[Content revision data]
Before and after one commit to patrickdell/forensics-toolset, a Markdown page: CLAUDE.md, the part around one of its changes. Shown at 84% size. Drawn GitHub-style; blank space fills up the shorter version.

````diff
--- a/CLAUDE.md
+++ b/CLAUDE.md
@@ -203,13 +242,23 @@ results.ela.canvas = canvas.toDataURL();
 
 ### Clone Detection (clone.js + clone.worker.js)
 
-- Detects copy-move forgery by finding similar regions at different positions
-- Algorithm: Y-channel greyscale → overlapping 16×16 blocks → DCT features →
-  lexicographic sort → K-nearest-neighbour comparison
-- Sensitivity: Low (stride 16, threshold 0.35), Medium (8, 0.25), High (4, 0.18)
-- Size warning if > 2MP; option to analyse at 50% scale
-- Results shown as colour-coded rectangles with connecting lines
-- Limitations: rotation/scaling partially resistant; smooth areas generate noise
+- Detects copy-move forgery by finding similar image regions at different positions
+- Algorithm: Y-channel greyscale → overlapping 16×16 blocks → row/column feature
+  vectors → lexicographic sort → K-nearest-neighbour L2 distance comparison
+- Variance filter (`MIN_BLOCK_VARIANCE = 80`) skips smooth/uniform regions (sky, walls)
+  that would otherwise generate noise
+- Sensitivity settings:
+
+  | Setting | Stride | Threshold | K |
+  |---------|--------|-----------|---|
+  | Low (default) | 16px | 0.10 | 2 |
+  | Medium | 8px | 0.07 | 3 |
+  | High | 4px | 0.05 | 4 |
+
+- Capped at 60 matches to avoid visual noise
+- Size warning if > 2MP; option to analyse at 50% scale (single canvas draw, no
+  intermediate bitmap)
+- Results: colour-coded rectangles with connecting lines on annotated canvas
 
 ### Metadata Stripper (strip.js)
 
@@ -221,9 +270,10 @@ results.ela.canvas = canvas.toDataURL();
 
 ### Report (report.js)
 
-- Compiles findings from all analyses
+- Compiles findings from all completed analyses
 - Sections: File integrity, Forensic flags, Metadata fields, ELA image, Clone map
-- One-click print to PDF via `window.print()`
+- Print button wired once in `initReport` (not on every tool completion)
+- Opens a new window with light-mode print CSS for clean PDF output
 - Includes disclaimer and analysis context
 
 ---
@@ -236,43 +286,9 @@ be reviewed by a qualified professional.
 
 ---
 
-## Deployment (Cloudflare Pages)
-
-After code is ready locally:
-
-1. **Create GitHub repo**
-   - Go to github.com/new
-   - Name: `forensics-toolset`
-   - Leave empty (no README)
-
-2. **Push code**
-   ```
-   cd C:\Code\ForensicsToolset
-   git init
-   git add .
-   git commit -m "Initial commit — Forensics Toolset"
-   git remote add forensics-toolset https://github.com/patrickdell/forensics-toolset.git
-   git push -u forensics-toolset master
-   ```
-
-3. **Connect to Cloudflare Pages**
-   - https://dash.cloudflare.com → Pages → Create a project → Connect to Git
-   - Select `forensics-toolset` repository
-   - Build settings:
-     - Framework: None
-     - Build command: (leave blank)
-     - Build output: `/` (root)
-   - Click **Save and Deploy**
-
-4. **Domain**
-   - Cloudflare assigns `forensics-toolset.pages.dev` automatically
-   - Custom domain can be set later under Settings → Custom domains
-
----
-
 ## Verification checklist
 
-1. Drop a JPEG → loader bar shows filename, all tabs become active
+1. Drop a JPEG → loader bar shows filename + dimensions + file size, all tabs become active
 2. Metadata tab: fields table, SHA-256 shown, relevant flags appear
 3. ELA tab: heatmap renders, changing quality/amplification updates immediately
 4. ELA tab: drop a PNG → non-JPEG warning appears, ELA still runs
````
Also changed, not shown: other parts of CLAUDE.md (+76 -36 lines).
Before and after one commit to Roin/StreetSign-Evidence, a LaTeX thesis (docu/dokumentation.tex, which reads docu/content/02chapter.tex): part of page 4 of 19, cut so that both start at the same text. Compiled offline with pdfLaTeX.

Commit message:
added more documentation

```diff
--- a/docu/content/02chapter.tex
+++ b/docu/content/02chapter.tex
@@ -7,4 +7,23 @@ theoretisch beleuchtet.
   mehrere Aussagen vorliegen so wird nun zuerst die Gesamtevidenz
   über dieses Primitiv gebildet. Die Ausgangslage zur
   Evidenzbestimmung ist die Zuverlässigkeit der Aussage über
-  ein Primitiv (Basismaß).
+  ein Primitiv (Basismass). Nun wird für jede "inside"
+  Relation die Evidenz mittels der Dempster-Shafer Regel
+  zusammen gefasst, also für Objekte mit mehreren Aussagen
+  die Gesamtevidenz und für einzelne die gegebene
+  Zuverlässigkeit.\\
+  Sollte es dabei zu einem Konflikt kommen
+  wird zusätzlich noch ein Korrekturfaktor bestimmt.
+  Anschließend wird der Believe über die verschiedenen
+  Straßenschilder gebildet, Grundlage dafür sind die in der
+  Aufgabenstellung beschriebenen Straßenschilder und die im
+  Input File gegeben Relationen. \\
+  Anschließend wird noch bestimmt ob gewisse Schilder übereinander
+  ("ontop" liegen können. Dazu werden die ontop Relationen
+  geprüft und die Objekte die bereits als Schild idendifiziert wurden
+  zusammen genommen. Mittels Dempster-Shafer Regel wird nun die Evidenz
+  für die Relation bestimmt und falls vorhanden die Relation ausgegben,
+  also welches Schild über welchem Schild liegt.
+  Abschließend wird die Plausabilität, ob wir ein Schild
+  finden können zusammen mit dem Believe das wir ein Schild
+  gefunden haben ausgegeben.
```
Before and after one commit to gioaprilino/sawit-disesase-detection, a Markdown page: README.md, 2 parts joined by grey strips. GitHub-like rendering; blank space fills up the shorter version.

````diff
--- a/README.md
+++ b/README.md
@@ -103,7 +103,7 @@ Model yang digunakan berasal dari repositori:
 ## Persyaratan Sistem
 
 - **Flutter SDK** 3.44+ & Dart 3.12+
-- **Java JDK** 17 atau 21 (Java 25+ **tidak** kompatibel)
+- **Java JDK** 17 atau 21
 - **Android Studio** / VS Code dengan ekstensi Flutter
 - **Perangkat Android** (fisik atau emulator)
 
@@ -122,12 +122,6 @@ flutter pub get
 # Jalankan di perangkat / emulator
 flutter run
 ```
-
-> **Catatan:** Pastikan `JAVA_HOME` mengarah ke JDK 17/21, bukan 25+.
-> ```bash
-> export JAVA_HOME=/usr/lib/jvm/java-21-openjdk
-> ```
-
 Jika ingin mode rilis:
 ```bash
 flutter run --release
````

**EXERCISE AIM:** Which lines in the entries above contain "active"? Pull each of them out.

**SOLUTION TO THIS EXERCISE:**
-1. Drop a JPEG → loader bar shows filename, all tabs become active
+1. Drop a JPEG → loader bar shows filename + dimensions + file size, all tabs become active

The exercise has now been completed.